What is required: Each entry below should be printed exactly, with every image left out.

Information given:
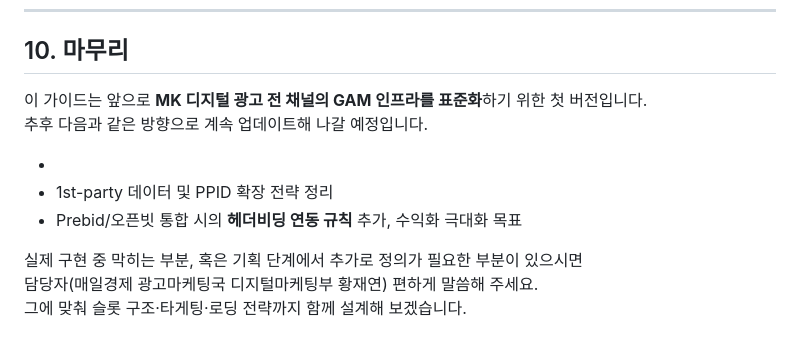
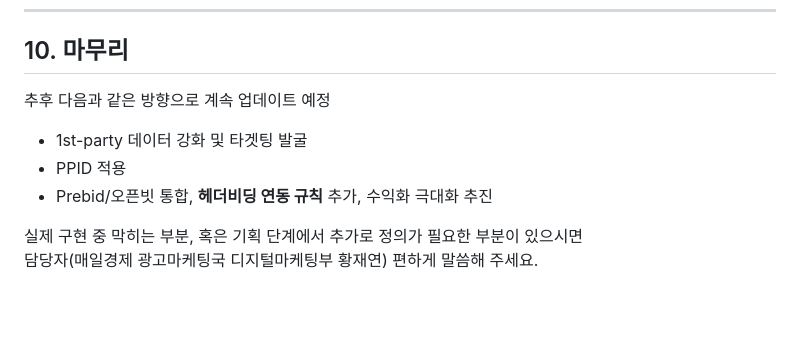
Before and after one commit to aura153/Tabula_Rasa, a Markdown page: docs/Tabula_IMPLEMENTATION_GUIDE.md, the part around the change. Drawn GitHub-style; blank space fills up the shorter version.

Commit message:
마무리 추가

```diff
--- a/docs/Tabula_IMPLEMENTATION_GUIDE.md
+++ b/docs/Tabula_IMPLEMENTATION_GUIDE.md
@@ -752,13 +752,11 @@ googletag.pubads().setTargeting('section_list_nm', 'economic-policy');
 
 ## 10. 마무리
 
-이 가이드는 앞으로 **MK 디지털 광고 전 채널의 GAM 인프라를 표준화**하기 위한 첫 버전입니다.
-추후 다음과 같은 방향으로 계속 업데이트해 나갈 예정입니다.
+추후 다음과 같은 방향으로 계속 업데이트 예정
 
--
-- 1st-party 데이터 및 PPID 확장 전략 정리
-- Prebid/오픈빗 통합 시의 **헤더비딩 연동 규칙** 추가, 수익화 극대화 목표
+- 1st-party 데이터 강화 및 타겟팅 발굴
+- PPID 적용
+- Prebid/오픈빗 통합, **헤더비딩 연동 규칙** 추가, 수익화 극대화 추진
 
 실제 구현 중 막히는 부분, 혹은 기획 단계에서 추가로 정의가 필요한 부분이 있으시면
 담당자(매일경제 광고마케팅국 디지털마케팅부 황재연) 편하게 말씀해 주세요.
-그에 맞춰 슬롯 구조·타게팅·로딩 전략까지 함께 설계해 보겠습니다.
```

Your solution:
Before and after one commit to aura153/Tabula_Rasa, a Markdown page: docs/Tabula_IMPLEMENTATION_GUIDE.md, the part around the change. Drawn GitHub-style; blank space fills up the shorter version.

Commit message:
마무리 추가

```diff
--- a/docs/Tabula_IMPLEMENTATION_GUIDE.md
+++ b/docs/Tabula_IMPLEMENTATION_GUIDE.md
@@ -752,13 +752,11 @@ googletag.pubads().setTargeting('section_list_nm', 'economic-policy');
 
 ## 10. 마무리
 
-이 가이드는 앞으로 **MK 디지털 광고 전 채널의 GAM 인프라를 표준화**하기 위한 첫 버전입니다.
-추후 다음과 같은 방향으로 계속 업데이트해 나갈 예정입니다.
+추후 다음과 같은 방향으로 계속 업데이트 예정
 
--
-- 1st-party 데이터 및 PPID 확장 전략 정리
-- Prebid/오픈빗 통합 시의 **헤더비딩 연동 규칙** 추가, 수익화 극대화 목표
+- 1st-party 데이터 강화 및 타겟팅 발굴
+- PPID 적용
+- Prebid/오픈빗 통합, **헤더비딩 연동 규칙** 추가, 수익화 극대화 추진
 
 실제 구현 중 막히는 부분, 혹은 기획 단계에서 추가로 정의가 필요한 부분이 있으시면
 담당자(매일경제 광고마케팅국 디지털마케팅부 황재연) 편하게 말씀해 주세요.
-그에 맞춰 슬롯 구조·타게팅·로딩 전략까지 함께 설계해 보겠습니다.
```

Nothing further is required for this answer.